_DIRECTIONS FOR THIS TASK_
Every record, apart from its pictures, should be repeated exactly.

··········

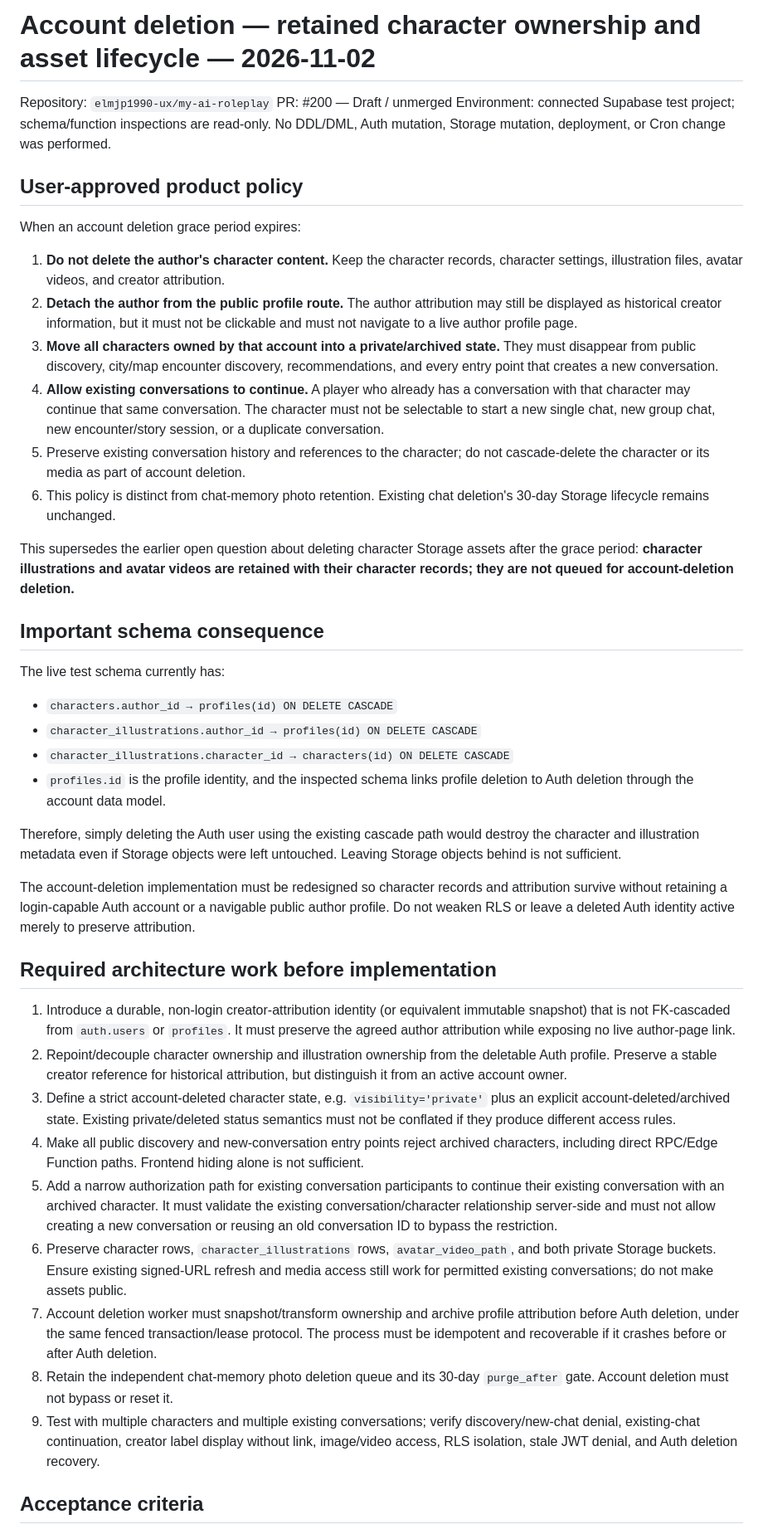
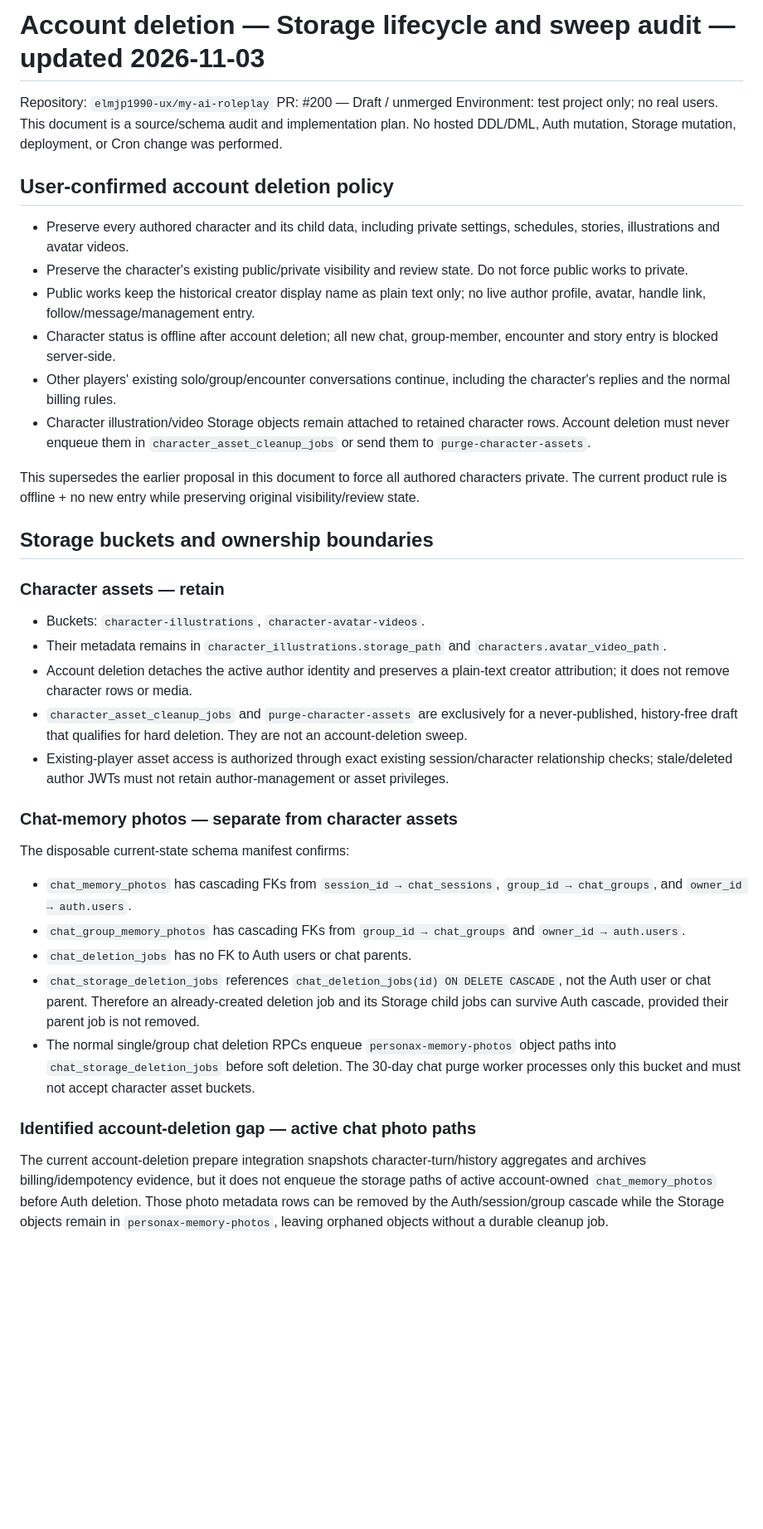
Before and after one commit to elmjp1990-ux/my-ai-roleplay, a Markdown page: supabase/drafts/account-deletion-storage-sweep-audit-2026-11-02.md, the part around one of its changes. Shown at 83% size. GitHub-like rendering; blank space fills up the shorter version.

Commit message:
docs: reconcile account deletion storage retention and queue audit

```diff
--- a/supabase/drafts/account-deletion-storage-sweep-audit-2026-11-02.md
+++ b/supabase/drafts/account-deletion-storage-sweep-audit-2026-11-02.md
@@ -1,46 +1,41 @@
-# Account deletion — retained character ownership and asset lifecycle — 2026-11-02
+# Account deletion — Storage lifecycle and sweep audit — updated 2026-11-03
 
 Repository: `elmjp1990-ux/my-ai-roleplay`
 PR: #200 — Draft / unmerged
-Environment: connected Supabase test project; schema/function inspections are read-only.
-No DDL/DML, Auth mutation, Storage mutation, deployment, or Cron change was performed.
+Environment: test project only; no real users. This document is a source/schema audit and implementation plan. No hosted DDL/DML, Auth mutation, Storage mutation, deployment, or Cron change was performed.
 
-## User-approved product policy
+## User-confirmed account deletion policy
 
-When an account deletion grace period expires:
+- Preserve every authored character and its child data, including private settings, schedules, stories, illustrations and avatar videos.
+- Preserve the character's existing public/private visibility and review state. Do not force public works to private.
+- Public works keep the historical creator display name as plain text only; no live author profile, avatar, handle link, follow/message/management entry.
+- Character status is offline after account deletion; all new chat, group-member, encounter and story entry is blocked server-side.
+- Other players' existing solo/group/encounter conversations continue, including the character's replies and the normal billing rules.
+- Character illustration/video Storage objects remain attached to retained character rows. Account deletion must never enqueue them in `character_asset_cleanup_jobs` or send them to `purge-character-assets`.
 
-1. **Do not delete the author's character content.** Keep the character records, character settings, illustration files, avatar videos, and creator attribution.
-2. **Detach the author from the public profile route.** The author attribution may still be displayed as historical creator information, but it must not be clickable and must not navigate to a live author profile page.
-3. **Move all characters owned by that account into a private/archived state.** They must disappear from public discovery, city/map encounter discovery, recommendations, and every entry point that creates a new conversation.
-4. **Allow existing conversations to continue.** A player who already has a conversation with that character may continue that same conversation. The character must not be selectable to start a new single chat, new group chat, new encounter/story session, or a duplicate conversation.
-5. Preserve existing conversation history and references to the character; do not cascade-delete the character or its media as part of account deletion.
-6. This policy is distinct from chat-memory photo retention. Existing chat deletion's 30-day Storage lifecycle remains unchanged.
+This supersedes the earlier proposal in this document to force all authored characters private. The current product rule is offline + no new entry while preserving original visibility/review state.
 
-This supersedes the earlier open question about deleting character Storage assets after the grace period: **character illustrations and avatar videos are retained with their character records; they are not queued for account-deletion deletion.**
+## Storage buckets and ownership boundaries
 
-## Important schema consequence
+### Character assets — retain
 
-The live test schema currently has:
-- `characters.author_id → profiles(id) ON DELETE CASCADE`
-- `character_illustrations.author_id → profiles(id) ON DELETE CASCADE`
-- `character_illustrations.character_id → characters(id) ON DELETE CASCADE`
-- `profiles.id` is the profile identity, and the inspected schema links profile deletion to Auth deletion through the account data model.
+- Buckets: `character-illustrations`, `character-avatar-videos`.
+- Their metadata remains in `character_illustrations.storage_path` and `characters.avatar_video_path`.
+- Account deletion detaches the active author identity and preserves a plain-text creator attribution; it does not remove character rows or media.
+- `character_asset_cleanup_jobs` and `purge-character-assets` are exclusively for a never-published, history-free draft that qualifies for hard deletion. They are not an account-deletion sweep.
+- Existing-player asset access is authorized through exact existing session/character relationship checks; stale/deleted author JWTs must not retain author-management or asset privileges.
 
-Therefore, simply deleting the Auth user using the existing cascade path would destroy the character and illustration metadata even if Storage objects were left untouched. Leaving Storage objects behind is not sufficient.
+### Chat-memory photos — separate from character assets
 
-The account-deletion implementation must be redesigned so character records and attribution survive without retaining a login-capable Auth account or a navigable public author profile. Do not weaken RLS or leave a deleted Auth identity active merely to preserve attribution.
+The disposable current-state schema manifest confirms:
 
-## Required architecture work before implementation
+- `chat_memory_photos` has cascading FKs from `session_id → chat_sessions`, `group_id → chat_groups`, and `owner_id → auth.users`.
+- `chat_group_memory_photos` has cascading FKs from `group_id → chat_groups` and `owner_id → auth.users`.
+- `chat_deletion_jobs` has no FK to Auth users or chat parents.
+- `chat_storage_deletion_jobs` references `chat_deletion_jobs(id) ON DELETE CASCADE`, not the Auth user or chat parent. Therefore an already-created deletion job and its Storage child jobs can survive Auth cascade, provided their parent job is not removed.
+- The normal single/group chat deletion RPCs enqueue `personax-memory-photos` object paths into `chat_storage_deletion_jobs` before soft deletion. The 30-day chat purge worker processes only this bucket and must not accept character asset buckets.
 
-1. Introduce a durable, non-login creator-attribution identity (or equivalent immutable snapshot) that is not FK-cascaded from `auth.users` or `profiles`. It must preserve the agreed author attribution while exposing no live author-page link.
-2. Repoint/decouple character ownership and illustration ownership from the deletable Auth profile. Preserve a stable creator reference for historical attribution, but distinguish it from an active account owner.
-3. Define a strict account-deleted character state, e.g. `visibility='private'` plus an explicit account-deleted/archived state. Existing private/deleted status semantics must not be conflated if they produce different access rules.
-4. Make all public discovery and new-conversation entry points reject archived characters, including direct RPC/Edge Function paths. Frontend hiding alone is not sufficient.
-5. Add a narrow authorization path for existing conversation participants to continue their existing conversation with an archived character. It must validate the existing conversation/character relationship server-side and must not allow creating a new conversation or reusing an old conversation ID to bypass the restriction.
-6. Preserve character rows, `character_illustrations` rows, `avatar_video_path`, and both private Storage buckets. Ensure existing signed-URL refresh and media access still work for permitted existing conversations; do not make assets public.
-7. Account deletion worker must snapshot/transform ownership and archive profile attribution before Auth deletion, under the same fenced transaction/lease protocol. The process must be idempotent and recoverable if it crashes before or after Auth deletion.
-8. Retain the independent chat-memory photo deletion queue and its 30-day `purge_after` gate. Account deletion must not bypass or reset it.
-9. Test with multiple characters and multiple existing conversations; verify discovery/new-chat denial, existing-chat continuation, creator label display without link, image/video access, RLS isolation, stale JWT denial, and Auth deletion recovery.
+### Identified account-deletion gap — active chat photo paths
 
-## Acceptance criteria
+The current account-deletion prepare integration snapshots character-turn/history aggregates and archives billing/idempotency evidence, but it does not enqueue the storage paths of active account-owned `chat_memory_photos` before Auth deletion. Those photo metadata rows can be removed by the Auth/session/group cascade while the Storage objects remain in `personax-memory-photos`, leaving orphaned objects without a durable cleanup job.
 
```
Also changed, not shown: other parts of supabase/drafts/account-deletion-storage-sweep-audit-2026-11-02.md (+23 -15 lines).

··········

_SOLUTION TO THIS PROBLEM_
Before and after one commit to elmjp1990-ux/my-ai-roleplay, a Markdown page: supabase/drafts/account-deletion-storage-sweep-audit-2026-11-02.md, the part around one of its changes. Shown at 83% size. GitHub-like rendering; blank space fills up the shorter version.

Commit message:
docs: reconcile account deletion storage retention and queue audit

```diff
--- a/supabase/drafts/account-deletion-storage-sweep-audit-2026-11-02.md
+++ b/supabase/drafts/account-deletion-storage-sweep-audit-2026-11-02.md
@@ -1,46 +1,41 @@
-# Account deletion — retained character ownership and asset lifecycle — 2026-11-02
+# Account deletion — Storage lifecycle and sweep audit — updated 2026-11-03
 
 Repository: `elmjp1990-ux/my-ai-roleplay`
 PR: #200 — Draft / unmerged
-Environment: connected Supabase test project; schema/function inspections are read-only.
-No DDL/DML, Auth mutation, Storage mutation, deployment, or Cron change was performed.
+Environment: test project only; no real users. This document is a source/schema audit and implementation plan. No hosted DDL/DML, Auth mutation, Storage mutation, deployment, or Cron change was performed.
 
-## User-approved product policy
+## User-confirmed account deletion policy
 
-When an account deletion grace period expires:
+- Preserve every authored character and its child data, including private settings, schedules, stories, illustrations and avatar videos.
+- Preserve the character's existing public/private visibility and review state. Do not force public works to private.
+- Public works keep the historical creator display name as plain text only; no live author profile, avatar, handle link, follow/message/management entry.
+- Character status is offline after account deletion; all new chat, group-member, encounter and story entry is blocked server-side.
+- Other players' existing solo/group/encounter conversations continue, including the character's replies and the normal billing rules.
+- Character illustration/video Storage objects remain attached to retained character rows. Account deletion must never enqueue them in `character_asset_cleanup_jobs` or send them to `purge-character-assets`.
 
-1. **Do not delete the author's character content.** Keep the character records, character settings, illustration files, avatar videos, and creator attribution.
-2. **Detach the author from the public profile route.** The author attribution may still be displayed as historical creator information, but it must not be clickable and must not navigate to a live author profile page.
-3. **Move all characters owned by that account into a private/archived state.** They must disappear from public discovery, city/map encounter discovery, recommendations, and every entry point that creates a new conversation.
-4. **Allow existing conversations to continue.** A player who already has a conversation with that character may continue that same conversation. The character must not be selectable to start a new single chat, new group chat, new encounter/story session, or a duplicate conversation.
-5. Preserve existing conversation history and references to the character; do not cascade-delete the character or its media as part of account deletion.
-6. This policy is distinct from chat-memory photo retention. Existing chat deletion's 30-day Storage lifecycle remains unchanged.
+This supersedes the earlier proposal in this document to force all authored characters private. The current product rule is offline + no new entry while preserving original visibility/review state.
 
-This supersedes the earlier open question about deleting character Storage assets after the grace period: **character illustrations and avatar videos are retained with their character records; they are not queued for account-deletion deletion.**
+## Storage buckets and ownership boundaries
 
-## Important schema consequence
+### Character assets — retain
 
-The live test schema currently has:
-- `characters.author_id → profiles(id) ON DELETE CASCADE`
-- `character_illustrations.author_id → profiles(id) ON DELETE CASCADE`
-- `character_illustrations.character_id → characters(id) ON DELETE CASCADE`
-- `profiles.id` is the profile identity, and the inspected schema links profile deletion to Auth deletion through the account data model.
+- Buckets: `character-illustrations`, `character-avatar-videos`.
+- Their metadata remains in `character_illustrations.storage_path` and `characters.avatar_video_path`.
+- Account deletion detaches the active author identity and preserves a plain-text creator attribution; it does not remove character rows or media.
+- `character_asset_cleanup_jobs` and `purge-character-assets` are exclusively for a never-published, history-free draft that qualifies for hard deletion. They are not an account-deletion sweep.
+- Existing-player asset access is authorized through exact existing session/character relationship checks; stale/deleted author JWTs must not retain author-management or asset privileges.
 
-Therefore, simply deleting the Auth user using the existing cascade path would destroy the character and illustration metadata even if Storage objects were left untouched. Leaving Storage objects behind is not sufficient.
+### Chat-memory photos — separate from character assets
 
-The account-deletion implementation must be redesigned so character records and attribution survive without retaining a login-capable Auth account or a navigable public author profile. Do not weaken RLS or leave a deleted Auth identity active merely to preserve attribution.
+The disposable current-state schema manifest confirms:
 
-## Required architecture work before implementation
+- `chat_memory_photos` has cascading FKs from `session_id → chat_sessions`, `group_id → chat_groups`, and `owner_id → auth.users`.
+- `chat_group_memory_photos` has cascading FKs from `group_id → chat_groups` and `owner_id → auth.users`.
+- `chat_deletion_jobs` has no FK to Auth users or chat parents.
+- `chat_storage_deletion_jobs` references `chat_deletion_jobs(id) ON DELETE CASCADE`, not the Auth user or chat parent. Therefore an already-created deletion job and its Storage child jobs can survive Auth cascade, provided their parent job is not removed.
+- The normal single/group chat deletion RPCs enqueue `personax-memory-photos` object paths into `chat_storage_deletion_jobs` before soft deletion. The 30-day chat purge worker processes only this bucket and must not accept character asset buckets.
 
-1. Introduce a durable, non-login creator-attribution identity (or equivalent immutable snapshot) that is not FK-cascaded from `auth.users` or `profiles`. It must preserve the agreed author attribution while exposing no live author-page link.
-2. Repoint/decouple character ownership and illustration ownership from the deletable Auth profile. Preserve a stable creator reference for historical attribution, but distinguish it from an active account owner.
-3. Define a strict account-deleted character state, e.g. `visibility='private'` plus an explicit account-deleted/archived state. Existing private/deleted status semantics must not be conflated if they produce different access rules.
-4. Make all public discovery and new-conversation entry points reject archived characters, including direct RPC/Edge Function paths. Frontend hiding alone is not sufficient.
-5. Add a narrow authorization path for existing conversation participants to continue their existing conversation with an archived character. It must validate the existing conversation/character relationship server-side and must not allow creating a new conversation or reusing an old conversation ID to bypass the restriction.
-6. Preserve character rows, `character_illustrations` rows, `avatar_video_path`, and both private Storage buckets. Ensure existing signed-URL refresh and media access still work for permitted existing conversations; do not make assets public.
-7. Account deletion worker must snapshot/transform ownership and archive profile attribution before Auth deletion, under the same fenced transaction/lease protocol. The process must be idempotent and recoverable if it crashes before or after Auth deletion.
-8. Retain the independent chat-memory photo deletion queue and its 30-day `purge_after` gate. Account deletion must not bypass or reset it.
-9. Test with multiple characters and multiple existing conversations; verify discovery/new-chat denial, existing-chat continuation, creator label display without link, image/video access, RLS isolation, stale JWT denial, and Auth deletion recovery.
+### Identified account-deletion gap — active chat photo paths
 
-## Acceptance criteria
+The current account-deletion prepare integration snapshots character-turn/history aggregates and archives billing/idempotency evidence, but it does not enqueue the storage paths of active account-owned `chat_memory_photos` before Auth deletion. Those photo metadata rows can be removed by the Auth/session/group cascade while the Storage objects remain in `personax-memory-photos`, leaving orphaned objects without a durable cleanup job.
 
```
Also changed, not shown: other parts of supabase/drafts/account-deletion-storage-sweep-audit-2026-11-02.md (+23 -15 lines).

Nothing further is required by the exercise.